All Our Relations
We mourn the members of the Black and Indigenous communities who have lost their lives as a result of racist violence by police: Rayshard Brooks, George Floyd, Breonna Taylor, Atatiana Jefferson, Rodney Levi, Chantel Moore, Regis Korchinski-Paquet, Jason Collins, Elshia Husdon, D’Andre Campbell, Randy Cochrane, Sean Thompson, Machuar Madut, Greg Ritchie, Chad Williams.
We stand and act in solidarity with the Black Lives Matter movement and all those who resist racist abuses of power. We stand and act in solidarity with our sisters and brothers who are living with deep-seated colonization and racism, manifested in Canadian society and globally. The lives of the original inhabitants of this continent and the newcomers, whether coming here voluntarily or involuntarily have been and remain connected.
For half a millennium, greed and racial superiority have dominated the relationship between European newcomers, Blacks and Indigenous peoples. Blacks were forcibly removed from their indigenous homelands, transported across the ocean, forced into labour and lives filled with unspeakable cruelty, promised better lives and have not seen the promise fulfilled. Indigenous peoples were dispossessed of their lands, confined to the edges of their former territories, were subject to aggression and violence and then asked to live well with the settlers who came to dominate the continent.
We see the effect of insatiable greed and racism upon our lives, our societies, and our hopes and dreams for the future. The pandemic has rendered visible the structure of power and dominance in North American society. We see systemic racism and its effects clearly even though those in positions of power often do not. We see systemic racism at work in the inequitable treatment of people of colour by the police.
As the Chanie Wenjack School for Indigenous Studies, mindful of the history of colonialism and racism that sits at the centre of Canada, we continue, as we have done for the last half century, to work for relationships that are just, equitable and enable us to live well with all our relations.

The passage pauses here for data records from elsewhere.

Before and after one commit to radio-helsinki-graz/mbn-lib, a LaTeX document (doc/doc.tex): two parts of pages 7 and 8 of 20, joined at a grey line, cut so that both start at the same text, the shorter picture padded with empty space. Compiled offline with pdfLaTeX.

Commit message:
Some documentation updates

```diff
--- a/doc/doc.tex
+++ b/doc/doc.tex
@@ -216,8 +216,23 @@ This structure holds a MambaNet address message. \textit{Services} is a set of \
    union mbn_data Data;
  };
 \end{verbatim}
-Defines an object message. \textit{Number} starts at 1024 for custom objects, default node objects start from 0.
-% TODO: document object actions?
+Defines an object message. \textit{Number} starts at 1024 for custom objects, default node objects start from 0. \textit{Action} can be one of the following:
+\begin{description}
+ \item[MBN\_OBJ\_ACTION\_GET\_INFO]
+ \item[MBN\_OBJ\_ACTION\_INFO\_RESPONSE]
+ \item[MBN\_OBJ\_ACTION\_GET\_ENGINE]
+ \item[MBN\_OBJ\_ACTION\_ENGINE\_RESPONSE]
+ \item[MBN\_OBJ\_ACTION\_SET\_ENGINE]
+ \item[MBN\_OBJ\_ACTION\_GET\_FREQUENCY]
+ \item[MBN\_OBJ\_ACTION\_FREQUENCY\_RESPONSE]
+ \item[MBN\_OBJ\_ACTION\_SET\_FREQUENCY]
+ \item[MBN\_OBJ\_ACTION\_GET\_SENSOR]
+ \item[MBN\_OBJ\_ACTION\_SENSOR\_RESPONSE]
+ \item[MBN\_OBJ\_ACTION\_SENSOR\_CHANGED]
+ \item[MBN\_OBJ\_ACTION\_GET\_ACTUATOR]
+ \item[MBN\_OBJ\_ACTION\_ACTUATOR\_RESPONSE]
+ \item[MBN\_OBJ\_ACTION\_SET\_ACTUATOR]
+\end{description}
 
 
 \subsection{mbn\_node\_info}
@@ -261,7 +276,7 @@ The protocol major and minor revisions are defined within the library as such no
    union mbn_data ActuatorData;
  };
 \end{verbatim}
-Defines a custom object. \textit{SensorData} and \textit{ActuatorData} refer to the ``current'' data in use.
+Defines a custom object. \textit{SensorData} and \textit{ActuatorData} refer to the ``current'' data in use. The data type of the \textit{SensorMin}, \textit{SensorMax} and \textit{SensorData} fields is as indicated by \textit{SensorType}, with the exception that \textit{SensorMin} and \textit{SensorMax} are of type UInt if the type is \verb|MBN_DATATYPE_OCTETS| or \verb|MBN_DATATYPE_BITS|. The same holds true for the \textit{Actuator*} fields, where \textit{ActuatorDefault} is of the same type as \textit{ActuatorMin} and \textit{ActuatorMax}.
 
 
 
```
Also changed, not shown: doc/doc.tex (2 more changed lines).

Confronting systemic racism is challenging and dangerous. As academics and university staff, we use our minds and our words to understand the damage and its cause. We use our minds to understand how to repair the damage. We use our classrooms to help our students understand the forces that influence and shape their lives. We help to develop tools that enable our students and our colleagues to confront racism and colonization. Our stories, our teachings, our traditions, our values form the foundation for building strong and resilient societies.
All our relations.
The Chanie Wenjack School for Indigenous Studies June 8, 2020